Task: Once the pictures have been set aside, copy every remaining entry exactly.

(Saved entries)

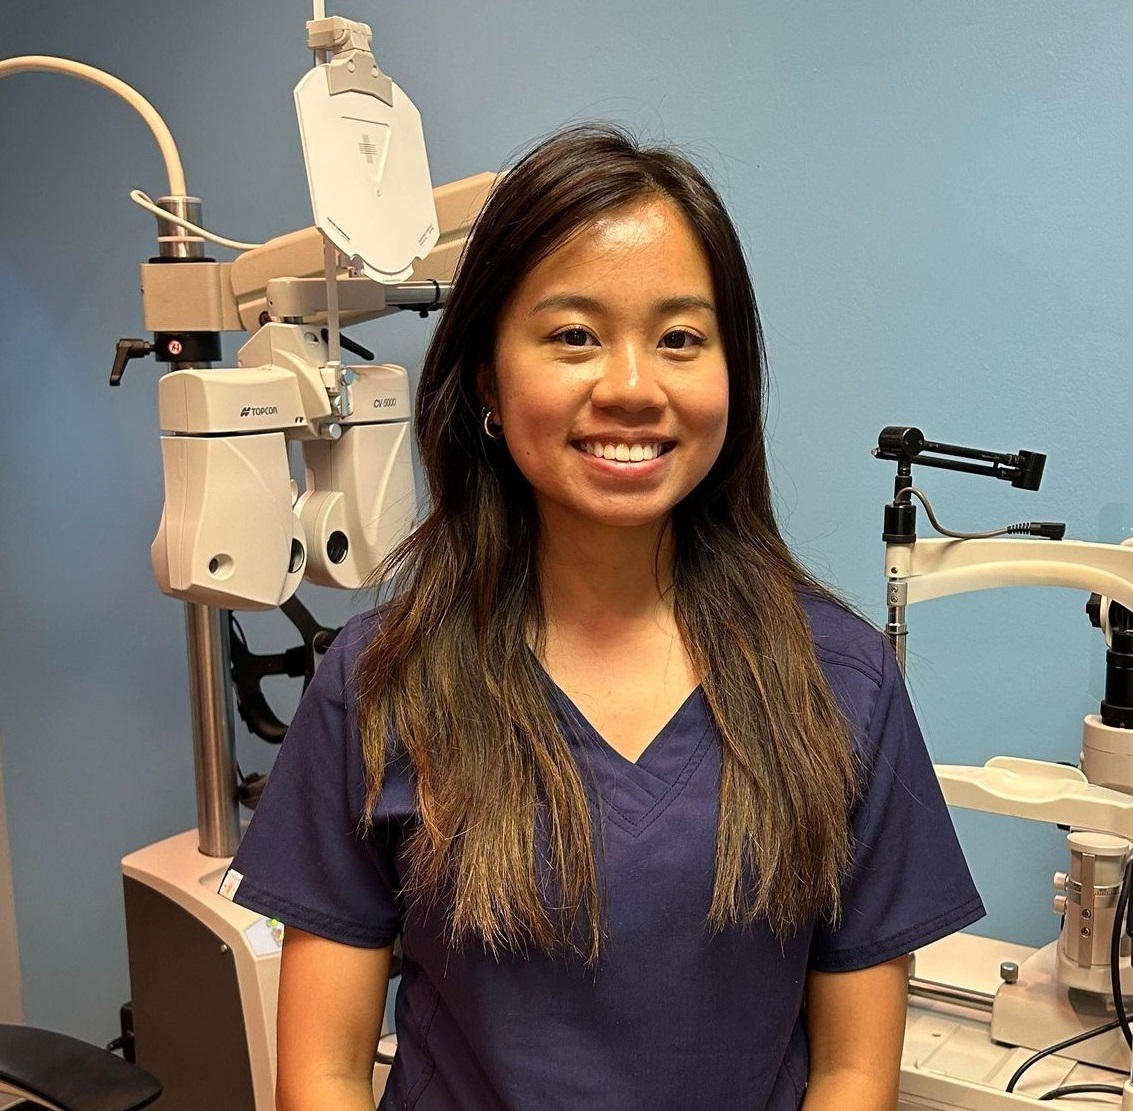
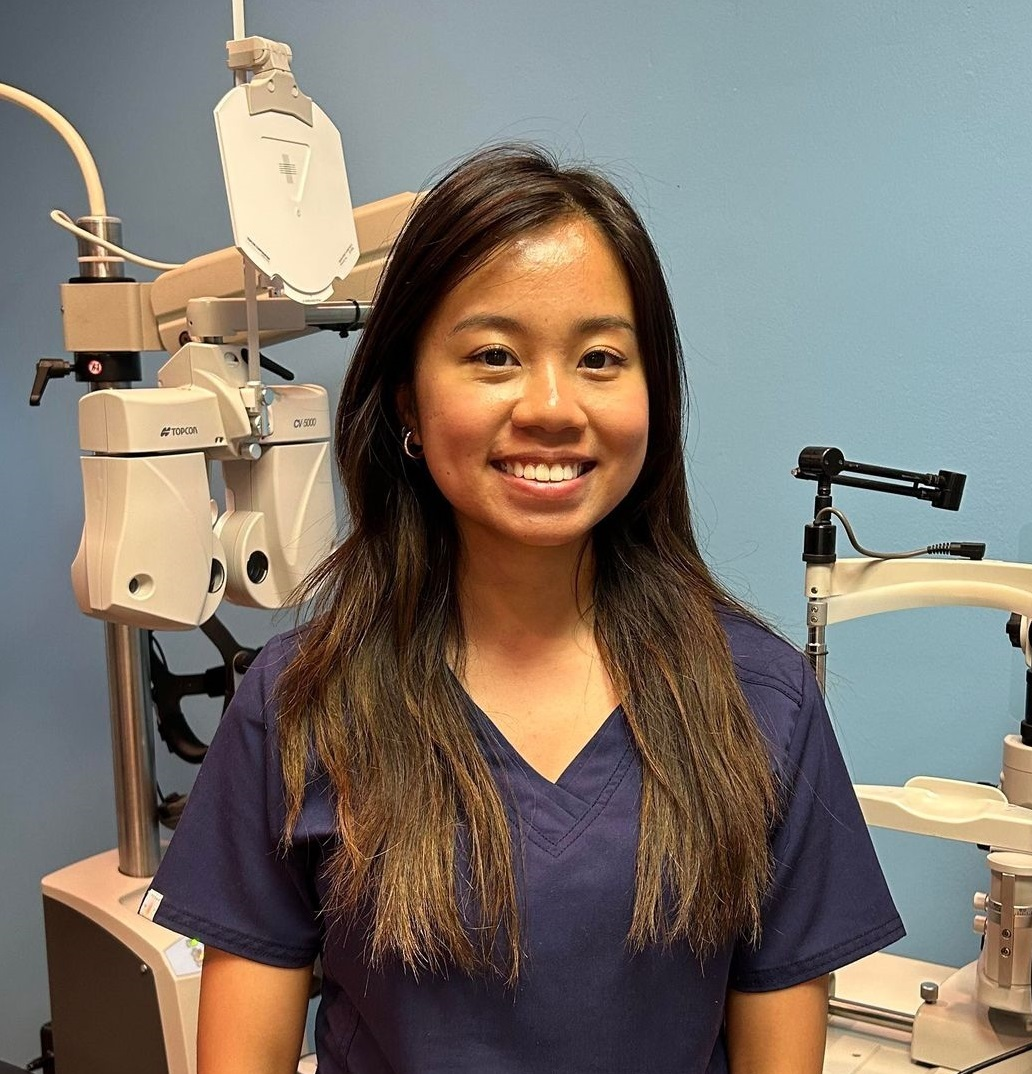
Updating git

diff --git a/clearviewatx/src/components/Services.jsx b/clearviewatx/src/components/Services.jsx
@@ -12,6 +12,13 @@ import EyeMed from '../images/EyeMed_Vision.webp'
 import Avesis from '../images/Avesis.png'
 import BCBS from '../images/BCBS.webp'
 import $ from 'jquery';
+import Envolve from '../images/envolve.jpg'
+import Medicaid from '../images/medicaid.png'
+import Humana from '../images/humana.jpg'
+import Medicare from '../images/Medicare.png'
+import Tricare from '../images/Tricare.png'
+import SuperiorHP from '../images/SuperiorHP.png'
+import Unum from '../images/Unum.png'
 
 function Services() {
 
@@ -143,12 +150,37 @@ function Services() {
                 <img src={EyeMed} className="insurancebg md:w-[60%] lg:w-[50%] h-auto  m-auto" alt="ClearView Vision Austin ATX, Austin Sunset Valley Eye Doctor"/>
               </div>
           </div>
-          <div className='grid grid-cols-2 items-center justify-between gap-x-16 mt-10 pb-10'>
+          <div className='grid grid-cols-3 items-center justify-between gap-x-16 mt-10 pb-10'>
+              <div>
+                <img src={Envolve} className="insurancebg md:w-[80%] lg:w-[60%] h-auto m-auto" alt="ClearView Vision Austin ATX, Austin Sunset Valley Eye Doctor"/>
+              </div>
+              <div>
+                <img src={Medicaid} className="insurancebg md:w-[100%] lg:w-[70%] h-auto m-auto" alt="ClearView Vision Austin ATX, Austin Sunset Valley Eye Doctor"/>
+              </div>
+              <div>
+                <img src={Humana} className="insurancebg md:w-[80%] lg:w-[50%] h-auto  m-auto" alt="ClearView Vision Austin ATX, Austin Sunset Valley Eye Doctor"/>
+              </div>
+          </div>
+          <div className='grid grid-cols-3 items-center justify-between gap-x-16 mt-10 pb-10'>
               <div>
                 <img src={Avesis} className="insurancebg m-auto" alt="ClearView Vision Austin ATX, Austin Sunset Valley Eye Doctor"/>
               </div>
               <div>
                 <img src={BCBS} className="insurancebg scale-125 m-auto" alt="ClearView Vision Austin ATX, Austin Sunset Valley Eye Doctor"/>
+              </div>
+              <div>
+                <img src={Medicare} className="insurancebg scale-150 m-auto" alt="ClearView Vision Austin ATX, Austin Sunset Valley Eye Doctor"/>
+              </div>
+          </div>
+          <div className='grid grid-cols-3 items-center justify-between gap-x-16 mt-10 pb-10'>
+              <div>
+                <img src={Tricare} className="insurancebg scale-90 m-auto" alt="ClearView Vision Austin ATX, Austin Sunset Valley Eye Doctor"/>
+              </div>
+              <div>
+                <img src={SuperiorHP} className="insurancebg scale-150 m-auto" alt="ClearView Vision Austin ATX, Austin Sunset Valley Eye Doctor"/>
+              </div>
+              <div>
+                <img src={Unum} className="insurancebg scale-150 m-auto" alt="ClearView Vision Austin ATX, Austin Sunset Valley Eye Doctor"/>
               </div>
           </div>
         </div>
@@ -179,6 +211,18 @@ function Services() {
               </div>
               <div>
                 <img src={BCBS} className="insurancebg scale-125 m-auto" alt="ClearView Vision Austin ATX, Austin Sunset Valley Eye Doctor"/>
+              </div>
+              <div>
+                <img src={Medicare} className="insurancebg scale-125 m-auto" alt="ClearView Vision Austin ATX, Austin Sunset Valley Eye Doctor"/>
+              </div>
+              <div>
+                <img src={Tricare} className="insurancebg  m-auto" alt="ClearView Vision Austin ATX, Austin Sunset Valley Eye Doctor"/>
+              </div>
+              <div>
+                <img src={SuperiorHP} className="insurancebg scale-150 m-auto" alt="ClearView Vision Austin ATX, Austin Sunset Valley Eye Doctor"/>
+              </div>
+              <div>
+                <img src={Unum} className="insurancebg scale-150 m-auto" alt="ClearView Vision Austin ATX, Austin Sunset Valley Eye Doctor"/>
               </div>
           </div>
         </div>

diff --git a/clearviewatx/src/components/About.jsx b/clearviewatx/src/components/About.jsx
@@ -70,7 +70,18 @@ function About() {
           <img class="doctorImage lg:h-80 lg:w-80 md:h-56 md:w-56 h-40 w-40 my-auto mx-auto md:mb-0 mb-10" src={require("../images/ClearViewVisionAustinTexas-technician.jpg")} alt="ClearView Vision Austin ATX, Austin Sunset Valley Eye Doctor"></img>
           <div className="my-auto">
             <h1 className="poppins font-bold doctorName text-center lg:text-3xl md:text-2xl text-xl mb-4 mt-0 lg:mt-6">
-              Amy
+              Amy N.
+            </h1>
+            <p className="poppins lg:text-xl md:text-lg text-center text-base doctorBio">
+              Optometric Technician
+            </p>
+          </div>
+        </div>
+        <div className="flex flex-col justify-center lg:px-14 lg:py-20 md:px-10 md:py-16 px-8 py-12">
+          <img class="doctorImage lg:h-80 lg:w-80 md:h-56 md:w-56 h-40 w-40 my-auto mx-auto md:mb-0 mb-10" src={require("../images/ClearViewVisionAustinTexas-technician2.jpg")} alt="ClearView Vision Austin ATX, Austin Sunset Valley Eye Doctor"></img>
+          <div className="my-auto">
+            <h1 className="poppins font-bold doctorName text-center lg:text-3xl md:text-2xl text-xl mb-4 mt-0 lg:mt-6">
+              Viviane H.
             </h1>
             <p className="poppins lg:text-xl md:text-lg text-center text-base doctorBio">
               Optometric Technician

diff --git a/clearviewatx/src/components/Booking.jsx b/clearviewatx/src/components/Booking.jsx
@@ -15,7 +15,7 @@ function Booking() {
   return (
     <>
         {/* Banner */}
-        <div className="flex justify-center items-center mx-auto banner hind lg:h-96 lg:text-7xl md:h-64 md:text-4xl h-40 text-2xl" id="topsection">
+        <div className="flex justify-center items-center mx-auto banner hind lg:h-84 lg:text-5xl md:h-64 md:text-2xl h-40 text-xl" id="topsection">
             Schedule An Appointment
         </div>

Expected answer:
Updating git

diff --git a/clearviewatx/src/components/Services.jsx b/clearviewatx/src/components/Services.jsx
@@ -12,6 +12,13 @@ import EyeMed from '../images/EyeMed_Vision.webp'
 import Avesis from '../images/Avesis.png'
 import BCBS from '../images/BCBS.webp'
 import $ from 'jquery';
+import Envolve from '../images/envolve.jpg'
+import Medicaid from '../images/medicaid.png'
+import Humana from '../images/humana.jpg'
+import Medicare from '../images/Medicare.png'
+import Tricare from '../images/Tricare.png'
+import SuperiorHP from '../images/SuperiorHP.png'
+import Unum from '../images/Unum.png'
 
 function Services() {
 
@@ -143,12 +150,37 @@ function Services() {
                 <img src={EyeMed} className="insurancebg md:w-[60%] lg:w-[50%] h-auto  m-auto" alt="ClearView Vision Austin ATX, Austin Sunset Valley Eye Doctor"/>
               </div>
           </div>
-          <div className='grid grid-cols-2 items-center justify-between gap-x-16 mt-10 pb-10'>
+          <div className='grid grid-cols-3 items-center justify-between gap-x-16 mt-10 pb-10'>
+              <div>
+                <img src={Envolve} className="insurancebg md:w-[80%] lg:w-[60%] h-auto m-auto" alt="ClearView Vision Austin ATX, Austin Sunset Valley Eye Doctor"/>
+              </div>
+              <div>
+                <img src={Medicaid} className="insurancebg md:w-[100%] lg:w-[70%] h-auto m-auto" alt="ClearView Vision Austin ATX, Austin Sunset Valley Eye Doctor"/>
+              </div>
+              <div>
+                <img src={Humana} className="insurancebg md:w-[80%] lg:w-[50%] h-auto  m-auto" alt="ClearView Vision Austin ATX, Austin Sunset Valley Eye Doctor"/>
+              </div>
+          </div>
+          <div className='grid grid-cols-3 items-center justify-between gap-x-16 mt-10 pb-10'>
               <div>
                 <img src={Avesis} className="insurancebg m-auto" alt="ClearView Vision Austin ATX, Austin Sunset Valley Eye Doctor"/>
               </div>
               <div>
                 <img src={BCBS} className="insurancebg scale-125 m-auto" alt="ClearView Vision Austin ATX, Austin Sunset Valley Eye Doctor"/>
+              </div>
+              <div>
+                <img src={Medicare} className="insurancebg scale-150 m-auto" alt="ClearView Vision Austin ATX, Austin Sunset Valley Eye Doctor"/>
+              </div>
+          </div>
+          <div className='grid grid-cols-3 items-center justify-between gap-x-16 mt-10 pb-10'>
+              <div>
+                <img src={Tricare} className="insurancebg scale-90 m-auto" alt="ClearView Vision Austin ATX, Austin Sunset Valley Eye Doctor"/>
+              </div>
+              <div>
+                <img src={SuperiorHP} className="insurancebg scale-150 m-auto" alt="ClearView Vision Austin ATX, Austin Sunset Valley Eye Doctor"/>
+              </div>
+              <div>
+                <img src={Unum} className="insurancebg scale-150 m-auto" alt="ClearView Vision Austin ATX, Austin Sunset Valley Eye Doctor"/>
               </div>
           </div>
         </div>
@@ -179,6 +211,18 @@ function Services() {
               </div>
               <div>
                 <img src={BCBS} className="insurancebg scale-125 m-auto" alt="ClearView Vision Austin ATX, Austin Sunset Valley Eye Doctor"/>
+              </div>
+              <div>
+                <img src={Medicare} className="insurancebg scale-125 m-auto" alt="ClearView Vision Austin ATX, Austin Sunset Valley Eye Doctor"/>
+              </div>
+              <div>
+                <img src={Tricare} className="insurancebg  m-auto" alt="ClearView Vision Austin ATX, Austin Sunset Valley Eye Doctor"/>
+              </div>
+              <div>
+                <img src={SuperiorHP} className="insurancebg scale-150 m-auto" alt="ClearView Vision Austin ATX, Austin Sunset Valley Eye Doctor"/>
+              </div>
+              <div>
+                <img src={Unum} className="insurancebg scale-150 m-auto" alt="ClearView Vision Austin ATX, Austin Sunset Valley Eye Doctor"/>
               </div>
           </div>
         </div>

diff --git a/clearviewatx/src/components/About.jsx b/clearviewatx/src/components/About.jsx
@@ -70,7 +70,18 @@ function About() {
           <img class="doctorImage lg:h-80 lg:w-80 md:h-56 md:w-56 h-40 w-40 my-auto mx-auto md:mb-0 mb-10" src={require("../images/ClearViewVisionAustinTexas-technician.jpg")} alt="ClearView Vision Austin ATX, Austin Sunset Valley Eye Doctor"></img>
           <div className="my-auto">
             <h1 className="poppins font-bold doctorName text-center lg:text-3xl md:text-2xl text-xl mb-4 mt-0 lg:mt-6">
-              Amy
+              Amy N.
+            </h1>
+            <p className="poppins lg:text-xl md:text-lg text-center text-base doctorBio">
+              Optometric Technician
+            </p>
+          </div>
+        </div>
+        <div className="flex flex-col justify-center lg:px-14 lg:py-20 md:px-10 md:py-16 px-8 py-12">
+          <img class="doctorImage lg:h-80 lg:w-80 md:h-56 md:w-56 h-40 w-40 my-auto mx-auto md:mb-0 mb-10" src={require("../images/ClearViewVisionAustinTexas-technician2.jpg")} alt="ClearView Vision Austin ATX, Austin Sunset Valley Eye Doctor"></img>
+          <div className="my-auto">
+            <h1 className="poppins font-bold doctorName text-center lg:text-3xl md:text-2xl text-xl mb-4 mt-0 lg:mt-6">
+              Viviane H.
             </h1>
             <p className="poppins lg:text-xl md:text-lg text-center text-base doctorBio">
               Optometric Technician

diff --git a/clearviewatx/src/components/Booking.jsx b/clearviewatx/src/components/Booking.jsx
@@ -15,7 +15,7 @@ function Booking() {
   return (
     <>
         {/* Banner */}
-        <div className="flex justify-center items-center mx-auto banner hind lg:h-96 lg:text-7xl md:h-64 md:text-4xl h-40 text-2xl" id="topsection">
+        <div className="flex justify-center items-center mx-auto banner hind lg:h-84 lg:text-5xl md:h-64 md:text-2xl h-40 text-xl" id="topsection">
             Schedule An Appointment
         </div>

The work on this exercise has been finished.